Trending: Call for Papers Volume 4 | Issue 4: International Journal of Advanced Legal Research [ISSN: 2582-7340]



Indian labour law has developed over a passage of time in its economic, social, and political contexts with two major objectives. These objectives include, protection of labour and maintenance of industrial peace. Entire labour regime reflects vital stages through which Indian labour law has evolved up to the present time. In India, the labour law is a collection of laws governing the rights of workers and their organisations. Health and safety of workers at work, industrial relations and standard of employment all these components have got covered under labour law. It also aims to control the restrictions imposed on workers at their disadvantage.

With the introduction of welfare state, after India became independent, the country took up the task for establishing through legislation various welfare measures which created equitable rights bringing about social justice and active participations of the workers as the stakeholders in the process of development. The legislations which were passed have been the foundation for creating better health, introducing safety measures and thereby adding to the welfare of the workers. This has also prevented oppression of individual workers and thereby raising their standards to achieve economic betterment and excellent bargaining power to help improve their working standards. The legislations have also helped in the organisation of workers, prevention of industrial disputes, enforcement of social insurance and permanent establishment of various schemes which have ultimately led to betterment and welfare of the workers.


Maternity, in common parlance, may be simply defined as the process of attaining motherhood. The protection provided for this entire process includes the time period used while undergoing the stages of pregnancy, confinement, breastfeeding and early childcare. There are a number of factors that are involved in the maternity protection ranging from health issues of concerned mother and child to the economic ramifications for the woman concerned. The responsibilities of women during this time period becomes many folds as they play multiple roles of a mother, of a care giver and of an employee who has to undergo a transitioning phase and maintain continued participation in the labour force.

In the contemporary global framework, the fundamental purpose behind maternity protection is to recognise the dignity of ‘motherhood’ and also recognising the need to provide effective health care to the woman and her children so as sufficient economic protection is provided to enable the worker perform the duties that have been allotted and with the vision to achieve proper health status. It has been argued that congruously implemented provisions pertaining to maternity protection has all the probability of bringing desired results for the working mother and her children which will lead to economic betterment of all the stakeholders.


Work has been recognised politically, socially and legally as a right to which all human beings are entitled. Firstly, it indicated towards participation of each and every individual in the producing and servicing activities in human society. It also includes participation in the benefits which is the outcome of the stated activities of human society and this is how a particular standard of living is guaranteed. Inclusion of every individual in the economic sphere is ensured through the work they perform in the economy. Further, the kind of work a person undertakes to perform depends on the accessible level of education, training and availability of resources to be utilised by that person. The distribution of available resources is to be planned in such a way as to allow every individual whosoever desires to work to take part in the process. A perfect balance is supposed to be struck between the livings a person earns in lieu of work performed and standard of living maintained through the benefits derived from work.

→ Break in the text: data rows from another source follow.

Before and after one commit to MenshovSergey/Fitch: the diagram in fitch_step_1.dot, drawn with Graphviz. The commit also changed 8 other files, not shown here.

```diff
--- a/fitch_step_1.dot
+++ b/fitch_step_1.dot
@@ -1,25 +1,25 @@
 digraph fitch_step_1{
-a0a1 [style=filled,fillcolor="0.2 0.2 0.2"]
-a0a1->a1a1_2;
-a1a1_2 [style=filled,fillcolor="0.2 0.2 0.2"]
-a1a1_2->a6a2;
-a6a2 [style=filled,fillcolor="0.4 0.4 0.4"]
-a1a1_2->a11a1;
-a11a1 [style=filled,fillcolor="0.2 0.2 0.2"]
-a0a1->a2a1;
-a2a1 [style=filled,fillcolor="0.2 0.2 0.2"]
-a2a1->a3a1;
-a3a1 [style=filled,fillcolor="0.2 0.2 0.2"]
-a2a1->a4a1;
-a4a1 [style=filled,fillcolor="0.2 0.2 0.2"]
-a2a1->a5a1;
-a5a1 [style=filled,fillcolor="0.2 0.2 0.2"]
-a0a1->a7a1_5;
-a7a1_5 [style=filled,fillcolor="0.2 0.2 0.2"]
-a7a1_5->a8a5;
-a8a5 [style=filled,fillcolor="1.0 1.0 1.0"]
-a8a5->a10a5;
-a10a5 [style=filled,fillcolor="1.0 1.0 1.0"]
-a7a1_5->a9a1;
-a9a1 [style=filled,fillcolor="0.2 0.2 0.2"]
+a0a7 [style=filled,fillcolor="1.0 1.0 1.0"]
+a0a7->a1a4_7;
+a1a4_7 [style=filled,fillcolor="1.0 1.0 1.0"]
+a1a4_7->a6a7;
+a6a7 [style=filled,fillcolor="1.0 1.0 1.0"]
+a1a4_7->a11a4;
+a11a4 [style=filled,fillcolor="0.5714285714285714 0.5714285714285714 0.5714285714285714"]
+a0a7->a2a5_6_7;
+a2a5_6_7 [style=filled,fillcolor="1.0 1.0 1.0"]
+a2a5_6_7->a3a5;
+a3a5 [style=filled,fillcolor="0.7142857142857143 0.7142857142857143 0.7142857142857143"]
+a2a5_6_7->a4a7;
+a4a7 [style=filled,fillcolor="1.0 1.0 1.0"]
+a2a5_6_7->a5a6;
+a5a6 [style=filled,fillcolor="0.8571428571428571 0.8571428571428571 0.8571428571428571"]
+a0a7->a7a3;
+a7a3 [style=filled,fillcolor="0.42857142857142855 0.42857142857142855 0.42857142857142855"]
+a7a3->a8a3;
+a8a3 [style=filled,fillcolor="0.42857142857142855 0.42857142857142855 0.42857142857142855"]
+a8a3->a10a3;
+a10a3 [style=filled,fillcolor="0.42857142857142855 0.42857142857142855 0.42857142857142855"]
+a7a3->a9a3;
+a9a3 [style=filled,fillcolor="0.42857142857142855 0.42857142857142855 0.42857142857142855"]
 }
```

It has been recognised that, in the economic sphere, one of the crucial characteristics of work is to ensure that persons are able to and allowed to earn their livelihood. Persons undertaking a range of activities included in the ambit of work can be placed in two broader categories. Out of these two categories, one belongs to wage- employed persons and the other pertains to self-employed persons. One of the most important features pertaining to right of a person to undertake work is that it is not sufficient to only participate in any kind of economic activity rather work has to necessarily include the freedom of choice and acceptance. The important element of choice and freedom has to be exercised by every individual in order to be capable of availing the opportunity of earning one’s living by of the work a person has chosen freely without any influence and restriction.

Work, as per the dictionary meaning, is defined as “an activity involving mental or physical effort with a view to achieve a result or it can be said to be a mental or physical activity as a means of earning income through employment.” Further, the right of the workers has been particularly used to include the opportunity for finding a living through a given working condition which a person is entitled to freely choose. This also includes the right of everyone to take appropriate measures to safeguard this right.7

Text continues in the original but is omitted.